Max Rady College of Medicine
Physiology and Pathophysiology
ON 6046, CancerCare Manitoba Research Institute
675 McDermot Ave
University of Manitoba
Winnipeg, MB, R3E 0V9
Dr. Mai's research focuses on understanding the mechanisms of cellular transformation in disease (cancer and aging).
Offers a workshop and course (IMED 7300) in the Fall Term (contact email@example.com) in:
Dr. Mai's research has led to the identification of the oncogene c-MYC as a potent inducer of genomic instability; the development of structural biomarkers to understand the spatial organization of the cancer cell genome; and the development of quantitative software to measure the 3D spatial organization of the genome (for telomeres, centromeres, chromosomes, and genomic DNA).
Dr. Sabine Mai is a professor of physiology and pathophysiology, biochemistry and medical genetics, human anatomy and cell science at the University of Manitoba. She is also a senior investigator at the CancerCare Manitoba Research Institute, CancerCare Manitoba. In 2018, Dr. Mai was awarded a federally funded Canada Research Chair (Tier 1) in Genomic Instability and Nuclear Architecture in Cancer. She was named one of Canada’s Most Powerful Women: Top 100 Award Winners in 2015.
Dr. Mai's career goal is to understand mechanisms of cancer initiation and progression in order to apply the knowledge gained to cancer patient care.
Dr. Mai established and directs the Genomic Centre for Cancer Research and Diagnosis (GCCRD), a multi-disciplinary basic and translational/clinical research facility at the University of Manitoba and at CancerCare Manitoba. The GCCRD uses cutting-edge molecular imaging approaches, including super resolution microscopy. This pioneering imaging facility has received more than $33 million in grants through the Canada Foundation for Innovation and partners since 1999, including funding for the first super resolution imaging system in North America.
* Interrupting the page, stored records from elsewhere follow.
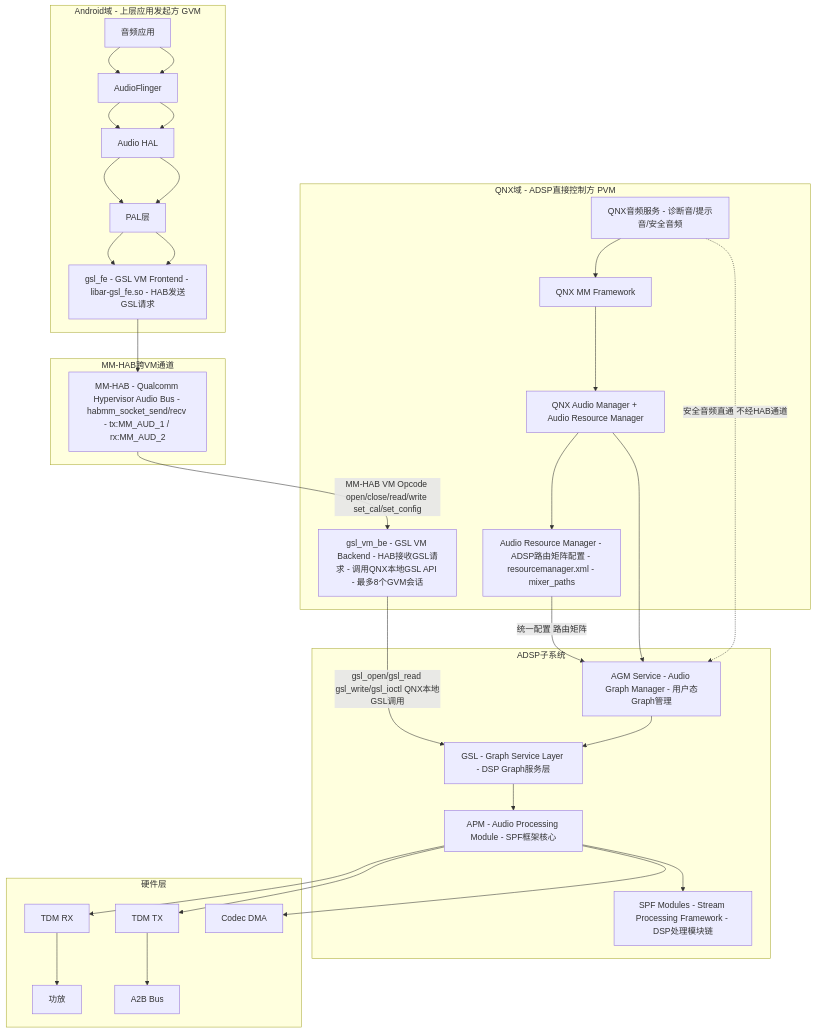
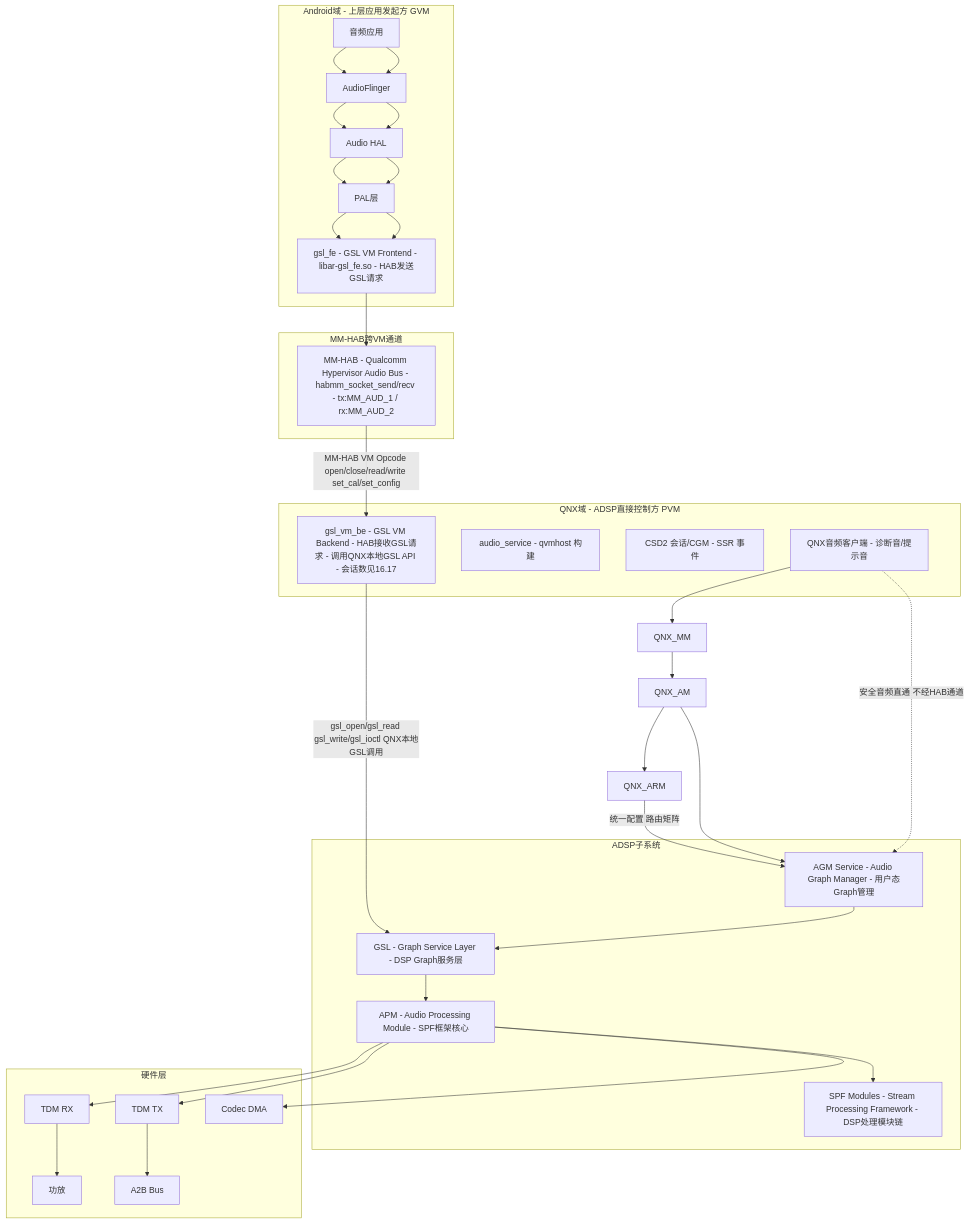
One commit to yanglinzhen1022/SA8295_AAOS_QNX_Audio_KnowledgeBase changed the first of 5 diagrams in 16_Vendor_QNX_Architecture/16_16.1_概述.md. Above: the diagram before and after it, drawn with Mermaid. The commit also changed other lines of this file and 2 other files, not shown here.

````diff
--- a/16_Vendor_QNX_Architecture/16_16.1_概述.md
+++ b/16_Vendor_QNX_Architecture/16_16.1_概述.md
@@ -16,50 +16,49 @@
 ```mermaid
 graph TB
     subgraph Android_Domain[Android域 - 上层应用发起方 GVM]
         App[音频应用] --> AF[AudioFlinger] --> AHAL[Audio HAL] --> PAL[PAL层]
         PAL --> GSL_FE[gsl_fe - GSL VM Frontend - libar-gsl_fe.so - HAB发送GSL请求]
     end
 
     subgraph Cross_VM[MM-HAB跨VM通道]
         HAB_CH[MM-HAB - Qualcomm Hypervisor Audio Bus - habmm_socket_send/recv - tx:MM_AUD_1 / rx:MM_AUD_2]
     end
 
     subgraph QNX_Domain[QNX域 - ADSP直接控制方 PVM]
-        QNX_App[QNX音频服务 - 诊断音/提示音/安全音频]
-        QNX_MM[QNX MM Framework]
-        QNX_AM[QNX Audio Manager + Audio Resource Manager]
-        QNX_ARM[Audio Resource Manager - ADSP路由矩阵配置 - resourcemanager.xml - mixer_paths]
-        GSL_VM_BE[gsl_vm_be - GSL VM Backend - HAB接收GSL请求 - 调用QNX本地GSL API - 最多8个GVM会话]
+        QNX_App[QNX音频客户端 - 诊断音/提示音]
+        QNX_SVC[audio_service - qvmhost 构建]
+        CSD2[CSD2 会话/CGM - SSR 事件]
+        GSL_VM_BE[gsl_vm_be - GSL VM Backend - HAB接收GSL请求 - 调用QNX本地GSL API - 会话数见16.17]
     end
 
     subgraph DSP_Subsystem[ADSP子系统]
         AGM_SVC[AGM Service - Audio Graph Manager - 用户态Graph管理]
         GSL[GSL - Graph Service Layer - DSP Graph服务层]
         APM[APM - Audio Processing Module - SPF框架核心]
         SPF_MODULES[SPF Modules - Stream Processing Framework - DSP处理模块链]
     end
 
     subgraph Hardware[硬件层]
         TDM_TX[TDM TX]
         TDM_RX[TDM RX]
         CODEC_DMA[Codec DMA]
         AMP[功放]
         A2B[A2B Bus]
     end
 
     App --> AF --> AHAL --> PAL --> GSL_FE --> HAB_CH
     HAB_CH -->|MM-HAB VM Opcode open/close/read/write set_cal/set_config| GSL_VM_BE
     GSL_VM_BE -->|gsl_open/gsl_read gsl_write/gsl_ioctl QNX本地GSL调用| GSL
     QNX_App --> QNX_MM --> QNX_AM
     QNX_AM --> QNX_ARM
     QNX_ARM -->|统一配置 路由矩阵| AGM_SVC
     QNX_AM --> AGM_SVC
     AGM_SVC --> GSL --> APM --> SPF_MODULES
     APM --> TDM_TX
     APM --> TDM_RX
     APM --> CODEC_DMA
     TDM_RX --> AMP
     TDM_TX --> A2B
 
     QNX_App -.->|安全音频直通 不经HAB通道| AGM_SVC
 ```
````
Her team has used super resolution imaging to examine, for the first time, the nuclear architecture of the genome of cancer cells. With novel software her team developed, they were able to quantify the super resolved genomic differences in nuclear architecture between normal and tumor cells.
Using quantitative 3D nuclear telomere imaging, her team has been able to develop the 3D telomere organization as a structural biomarker for multiple cancers, including prostate cancer, multiple myeloma, myelodysplastic syndromes and acute myeloid leukemia, glioblastoma and neuroblastoma.
In 2014, Dr. Mai founded Telo Genomics Corp, which is located at MaRS Discovery District (Toronto, Canada), one of the world’s largest urban innovation hubs. The mission of the company is to utilize their clinical research findings related to the 3D nuclear organization of telomeres to enable personalized cancer treatment decisions.
During her career, she has directly supervised and mentored more than 1,500 trainees, including undergraduate and graduate trainees, postdoctoral fellows and professors from Canada and all over the world. She has also been co-mentor and participated in many trainee advisory committees both national and international.